For day 14/100 of #100DaysofWomeninFilm I invite you to discover the work of award-winning director Jen McGowan, best known for her films Kelly & Cal (winner of the SXSW Gamechanger award) and Rust Creek.
McGowan is also the founder of Glass Elevator, a networking and skill sharing tool for professional women in film and television, with almost 4,000 members.
Can you introduce yourself and tell us about the projects/work you’re most proud of?
Jen McGowan: I’m a Director based in LA who works in film and TV. I’m most proud of whatever I’m working on at the moment and unfortunately all of those things are under wraps.
What inspired you to become a filmmaker?
I think it was a combination of being dissatisfied with my potential career as an actor and being exposed to seeing Kimberley Peirce work directing Boys Don’t Cry when I was working as a PA. Seeing her direct presented a possibility to me that I hadn’t been aware of previously.

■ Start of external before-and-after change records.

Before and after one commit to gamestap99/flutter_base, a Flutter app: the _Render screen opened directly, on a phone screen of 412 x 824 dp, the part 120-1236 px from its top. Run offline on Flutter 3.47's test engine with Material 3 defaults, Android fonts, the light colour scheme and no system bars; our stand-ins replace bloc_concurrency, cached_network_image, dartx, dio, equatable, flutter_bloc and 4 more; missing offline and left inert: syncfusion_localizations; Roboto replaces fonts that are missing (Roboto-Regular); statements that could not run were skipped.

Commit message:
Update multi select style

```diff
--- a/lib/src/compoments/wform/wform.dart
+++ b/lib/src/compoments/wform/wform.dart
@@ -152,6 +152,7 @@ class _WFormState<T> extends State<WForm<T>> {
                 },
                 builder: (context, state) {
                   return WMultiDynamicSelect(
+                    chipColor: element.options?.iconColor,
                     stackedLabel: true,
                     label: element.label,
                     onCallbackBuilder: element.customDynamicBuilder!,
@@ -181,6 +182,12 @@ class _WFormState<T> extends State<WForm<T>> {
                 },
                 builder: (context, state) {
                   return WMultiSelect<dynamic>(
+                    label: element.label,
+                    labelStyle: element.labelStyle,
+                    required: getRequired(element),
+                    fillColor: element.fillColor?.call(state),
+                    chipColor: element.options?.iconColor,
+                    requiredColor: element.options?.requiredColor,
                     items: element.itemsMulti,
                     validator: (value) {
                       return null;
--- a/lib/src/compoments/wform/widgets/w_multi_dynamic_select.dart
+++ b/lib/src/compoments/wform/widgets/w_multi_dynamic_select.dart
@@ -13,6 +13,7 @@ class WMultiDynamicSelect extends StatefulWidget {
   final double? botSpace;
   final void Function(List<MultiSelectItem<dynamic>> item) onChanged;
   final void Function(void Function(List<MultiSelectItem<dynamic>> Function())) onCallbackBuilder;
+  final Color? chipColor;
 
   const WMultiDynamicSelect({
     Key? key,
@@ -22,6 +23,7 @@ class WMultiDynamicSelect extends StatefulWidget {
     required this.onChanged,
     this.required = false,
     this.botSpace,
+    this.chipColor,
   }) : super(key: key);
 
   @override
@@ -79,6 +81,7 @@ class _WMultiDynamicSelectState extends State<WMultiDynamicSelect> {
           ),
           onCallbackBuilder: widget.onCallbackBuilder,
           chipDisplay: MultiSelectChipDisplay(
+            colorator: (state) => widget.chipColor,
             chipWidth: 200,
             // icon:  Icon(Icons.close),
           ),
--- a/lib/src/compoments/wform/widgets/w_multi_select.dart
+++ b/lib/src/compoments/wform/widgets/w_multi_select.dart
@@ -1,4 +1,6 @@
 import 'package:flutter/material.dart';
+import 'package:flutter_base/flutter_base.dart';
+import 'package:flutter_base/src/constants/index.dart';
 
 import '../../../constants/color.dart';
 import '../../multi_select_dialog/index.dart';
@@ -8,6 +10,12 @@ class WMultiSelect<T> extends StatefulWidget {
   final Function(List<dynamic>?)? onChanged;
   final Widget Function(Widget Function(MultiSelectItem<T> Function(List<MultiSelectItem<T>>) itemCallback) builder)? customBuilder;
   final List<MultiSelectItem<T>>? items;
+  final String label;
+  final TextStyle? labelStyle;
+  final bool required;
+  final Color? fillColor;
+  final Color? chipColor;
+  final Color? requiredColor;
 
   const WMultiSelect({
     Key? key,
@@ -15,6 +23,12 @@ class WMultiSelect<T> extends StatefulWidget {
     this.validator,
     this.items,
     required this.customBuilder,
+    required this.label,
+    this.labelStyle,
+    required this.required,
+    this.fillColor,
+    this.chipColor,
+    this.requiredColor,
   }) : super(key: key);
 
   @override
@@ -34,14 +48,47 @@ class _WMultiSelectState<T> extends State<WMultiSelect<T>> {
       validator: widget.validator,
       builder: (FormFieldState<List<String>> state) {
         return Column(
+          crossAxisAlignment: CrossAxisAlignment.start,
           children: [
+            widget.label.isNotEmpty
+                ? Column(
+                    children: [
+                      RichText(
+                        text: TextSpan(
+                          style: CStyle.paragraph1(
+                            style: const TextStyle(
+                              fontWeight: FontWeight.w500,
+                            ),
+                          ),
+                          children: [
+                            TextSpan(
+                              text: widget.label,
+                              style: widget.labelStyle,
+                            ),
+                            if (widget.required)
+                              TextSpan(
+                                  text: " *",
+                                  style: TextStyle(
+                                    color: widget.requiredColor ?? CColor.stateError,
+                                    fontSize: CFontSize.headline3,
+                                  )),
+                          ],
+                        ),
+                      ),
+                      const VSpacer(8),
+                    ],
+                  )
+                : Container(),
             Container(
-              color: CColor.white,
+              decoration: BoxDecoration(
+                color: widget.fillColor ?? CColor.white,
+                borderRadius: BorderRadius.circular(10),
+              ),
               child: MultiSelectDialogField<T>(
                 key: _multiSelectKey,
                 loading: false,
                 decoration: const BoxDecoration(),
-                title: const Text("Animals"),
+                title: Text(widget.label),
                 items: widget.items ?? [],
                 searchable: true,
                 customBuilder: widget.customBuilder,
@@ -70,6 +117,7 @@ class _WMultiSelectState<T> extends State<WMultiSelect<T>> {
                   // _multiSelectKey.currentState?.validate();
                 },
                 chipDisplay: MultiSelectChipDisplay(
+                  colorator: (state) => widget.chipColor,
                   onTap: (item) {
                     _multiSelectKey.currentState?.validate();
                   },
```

What advice would you give to your younger self?
Well I wouldn’t have had myself do anything differently so maybe, “Your path will not be what you think you want but it will be a really, really good one.”
Who is the woman in film who inspires you the most? Why?
I really admire the actors who are using their influence to hire women writers & directors. Margot Robbie, Viola Davis & Nicole Kidman are three who do this consistently in a way that I greatly respect and appreciate.
What are your favorite films by women directors that you’ve watched recently?
What can we do to watch / support your work?
Did you miss a post?
So far #100DaysofWomeninFilm has featured:
- 1/100: film director Elvira Notari (Italy’s first female director)
- 2/100: American cinematographer Kira Kelly (13th, Queen Sugar, Self Made)
- 3/100: film editor Margaret Booth (the first person in the history of cinema to be named “film editor”)
- 4/100: filmmaker Madeline Anderson (the first African American female documentarian)
- 5/100: film critic Iris Brey (author of the book The Female Gaze)
- 6/100: trailblazing director Ida Lupino (the first American female filmmaker to direct a film noir)
- 7/100: film director Karyn Kusama (Girlfight, The Invitation, Destroyer)
- 8/100: documentary filmmaker Veena Rao
- 9/100: cinematographer Sarah Thomas Moffat
- 10/100: film director, writer & producer Leila Djansi
- 11/100: production designer Monique Dias
- 12/100: sound designer Cindy Takehara
- 13/100: colorist Anastasia Shepherd
Sign up to receive blog posts from 100 Days of Women in Film straight to your inbox:Subscribe to 100 Days of Women in Film